## WHAT IS NEEDED
Which lines of the entries below hold the word "const"? Report each of them.

── DATASET RECORDS ──

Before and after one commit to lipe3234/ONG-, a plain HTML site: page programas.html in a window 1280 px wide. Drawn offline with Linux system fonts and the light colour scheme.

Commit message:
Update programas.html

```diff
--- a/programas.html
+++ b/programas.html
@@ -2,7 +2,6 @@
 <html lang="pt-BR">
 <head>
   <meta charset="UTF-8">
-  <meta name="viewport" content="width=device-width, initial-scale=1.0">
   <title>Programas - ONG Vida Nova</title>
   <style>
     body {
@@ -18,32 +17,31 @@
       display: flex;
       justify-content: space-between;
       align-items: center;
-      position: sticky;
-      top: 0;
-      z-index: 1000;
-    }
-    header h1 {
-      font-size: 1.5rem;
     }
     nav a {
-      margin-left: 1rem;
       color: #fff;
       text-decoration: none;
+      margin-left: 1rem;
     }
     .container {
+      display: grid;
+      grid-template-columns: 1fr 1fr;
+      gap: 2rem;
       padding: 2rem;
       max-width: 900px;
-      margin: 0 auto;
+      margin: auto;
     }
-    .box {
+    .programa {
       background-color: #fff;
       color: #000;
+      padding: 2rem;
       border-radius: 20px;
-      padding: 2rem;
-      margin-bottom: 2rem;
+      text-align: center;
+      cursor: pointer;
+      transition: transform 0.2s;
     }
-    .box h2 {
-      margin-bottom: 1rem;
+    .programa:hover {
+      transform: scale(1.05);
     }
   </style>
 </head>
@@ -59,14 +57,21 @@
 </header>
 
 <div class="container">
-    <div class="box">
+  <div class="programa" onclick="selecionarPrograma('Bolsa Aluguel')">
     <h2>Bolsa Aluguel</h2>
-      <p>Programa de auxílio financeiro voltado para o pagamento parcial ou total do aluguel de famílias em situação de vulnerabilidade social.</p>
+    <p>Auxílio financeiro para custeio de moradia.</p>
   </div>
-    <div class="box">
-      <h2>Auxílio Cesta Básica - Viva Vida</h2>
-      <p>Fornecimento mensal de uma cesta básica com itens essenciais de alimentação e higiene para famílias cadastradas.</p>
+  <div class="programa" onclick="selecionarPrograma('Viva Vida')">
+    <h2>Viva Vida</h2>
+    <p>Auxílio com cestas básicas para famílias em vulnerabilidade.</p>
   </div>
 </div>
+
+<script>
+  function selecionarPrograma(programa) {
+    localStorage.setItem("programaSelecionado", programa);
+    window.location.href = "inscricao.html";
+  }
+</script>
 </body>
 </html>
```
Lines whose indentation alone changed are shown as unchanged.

───
── DATASET RECORDS ──

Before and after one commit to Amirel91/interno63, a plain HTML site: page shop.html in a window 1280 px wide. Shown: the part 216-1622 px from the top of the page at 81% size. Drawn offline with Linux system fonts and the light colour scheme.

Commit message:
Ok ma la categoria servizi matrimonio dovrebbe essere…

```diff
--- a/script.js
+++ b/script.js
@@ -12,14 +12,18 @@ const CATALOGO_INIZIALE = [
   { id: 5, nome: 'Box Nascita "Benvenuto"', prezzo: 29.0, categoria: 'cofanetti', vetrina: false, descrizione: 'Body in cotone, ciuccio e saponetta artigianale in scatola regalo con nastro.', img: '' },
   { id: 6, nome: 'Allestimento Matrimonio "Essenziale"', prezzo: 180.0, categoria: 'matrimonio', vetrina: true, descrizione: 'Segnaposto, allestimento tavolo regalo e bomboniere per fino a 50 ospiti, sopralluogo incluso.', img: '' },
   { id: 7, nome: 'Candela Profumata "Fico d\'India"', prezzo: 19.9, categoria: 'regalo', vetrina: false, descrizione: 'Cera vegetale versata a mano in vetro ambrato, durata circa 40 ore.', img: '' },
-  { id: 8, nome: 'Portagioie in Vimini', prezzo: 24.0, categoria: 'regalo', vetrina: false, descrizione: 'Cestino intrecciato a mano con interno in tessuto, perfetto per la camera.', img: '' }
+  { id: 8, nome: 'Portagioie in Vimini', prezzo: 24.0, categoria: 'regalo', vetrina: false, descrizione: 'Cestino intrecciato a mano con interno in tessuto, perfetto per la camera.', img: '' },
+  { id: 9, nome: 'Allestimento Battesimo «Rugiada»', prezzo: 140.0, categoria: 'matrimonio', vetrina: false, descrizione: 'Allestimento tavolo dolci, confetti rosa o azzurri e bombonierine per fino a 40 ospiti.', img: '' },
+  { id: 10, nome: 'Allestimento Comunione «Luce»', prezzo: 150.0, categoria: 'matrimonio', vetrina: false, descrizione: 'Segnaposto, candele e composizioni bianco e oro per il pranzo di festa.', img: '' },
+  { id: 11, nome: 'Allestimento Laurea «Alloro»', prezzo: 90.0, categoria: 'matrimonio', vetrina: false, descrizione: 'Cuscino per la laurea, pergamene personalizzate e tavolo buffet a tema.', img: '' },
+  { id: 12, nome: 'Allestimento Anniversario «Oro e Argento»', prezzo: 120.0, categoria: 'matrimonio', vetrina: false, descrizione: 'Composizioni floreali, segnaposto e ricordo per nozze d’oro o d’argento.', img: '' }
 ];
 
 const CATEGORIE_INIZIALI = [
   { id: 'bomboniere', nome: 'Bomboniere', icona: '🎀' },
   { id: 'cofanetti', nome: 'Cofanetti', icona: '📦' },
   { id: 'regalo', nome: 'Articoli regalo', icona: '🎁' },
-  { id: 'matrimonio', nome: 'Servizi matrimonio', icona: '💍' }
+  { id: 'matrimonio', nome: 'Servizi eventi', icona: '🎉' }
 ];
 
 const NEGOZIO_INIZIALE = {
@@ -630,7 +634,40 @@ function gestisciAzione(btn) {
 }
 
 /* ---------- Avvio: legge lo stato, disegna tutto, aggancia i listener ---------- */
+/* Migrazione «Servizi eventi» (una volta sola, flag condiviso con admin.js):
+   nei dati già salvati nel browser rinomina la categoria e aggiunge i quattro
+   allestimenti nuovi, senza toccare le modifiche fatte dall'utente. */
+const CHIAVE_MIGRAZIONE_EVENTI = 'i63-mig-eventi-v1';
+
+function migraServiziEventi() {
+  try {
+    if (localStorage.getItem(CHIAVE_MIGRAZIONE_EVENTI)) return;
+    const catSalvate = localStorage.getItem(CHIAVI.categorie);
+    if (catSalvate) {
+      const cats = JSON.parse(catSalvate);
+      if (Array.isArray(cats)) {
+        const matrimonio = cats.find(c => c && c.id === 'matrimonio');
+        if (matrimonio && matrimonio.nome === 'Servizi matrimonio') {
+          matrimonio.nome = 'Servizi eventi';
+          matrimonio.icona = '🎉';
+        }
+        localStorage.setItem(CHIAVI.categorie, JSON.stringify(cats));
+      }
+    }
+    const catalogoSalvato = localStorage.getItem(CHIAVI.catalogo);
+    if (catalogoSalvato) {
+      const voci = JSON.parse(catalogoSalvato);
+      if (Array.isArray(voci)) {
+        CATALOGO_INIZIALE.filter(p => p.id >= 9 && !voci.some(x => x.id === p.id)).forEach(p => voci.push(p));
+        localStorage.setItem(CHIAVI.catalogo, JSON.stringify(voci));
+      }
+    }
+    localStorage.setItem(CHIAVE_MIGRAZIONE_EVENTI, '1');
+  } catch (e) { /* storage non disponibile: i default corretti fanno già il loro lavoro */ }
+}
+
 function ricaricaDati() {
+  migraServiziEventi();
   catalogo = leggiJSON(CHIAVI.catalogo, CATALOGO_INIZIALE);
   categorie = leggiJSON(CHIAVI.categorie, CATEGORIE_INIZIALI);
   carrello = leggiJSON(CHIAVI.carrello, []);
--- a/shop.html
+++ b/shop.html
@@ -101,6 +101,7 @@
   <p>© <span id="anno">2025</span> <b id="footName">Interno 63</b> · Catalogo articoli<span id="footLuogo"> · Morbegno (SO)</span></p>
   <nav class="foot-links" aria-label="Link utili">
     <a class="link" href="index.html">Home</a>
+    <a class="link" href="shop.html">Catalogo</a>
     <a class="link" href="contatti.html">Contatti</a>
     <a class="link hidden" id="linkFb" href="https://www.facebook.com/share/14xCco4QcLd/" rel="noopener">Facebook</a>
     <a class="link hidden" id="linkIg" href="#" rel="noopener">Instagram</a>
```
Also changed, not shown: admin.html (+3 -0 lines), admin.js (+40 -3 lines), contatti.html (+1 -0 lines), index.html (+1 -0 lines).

───

## TASK OUTPUT
@@ -12,14 +12,18 @@ const CATALOGO_INIZIALE = [
 const CATEGORIE_INIZIALI = [
 const NEGOZIO_INIZIALE = {
+const CHIAVE_MIGRAZIONE_EVENTI = 'i63-mig-eventi-v1';
+    const catSalvate = localStorage.getItem(CHIAVI.categorie);
+      const cats = JSON.parse(catSalvate);
+        const matrimonio = cats.find(c => c && c.id === 'matrimonio');
+    const catalogoSalvato = localStorage.getItem(CHIAVI.catalogo);
+      const voci = JSON.parse(catalogoSalvato);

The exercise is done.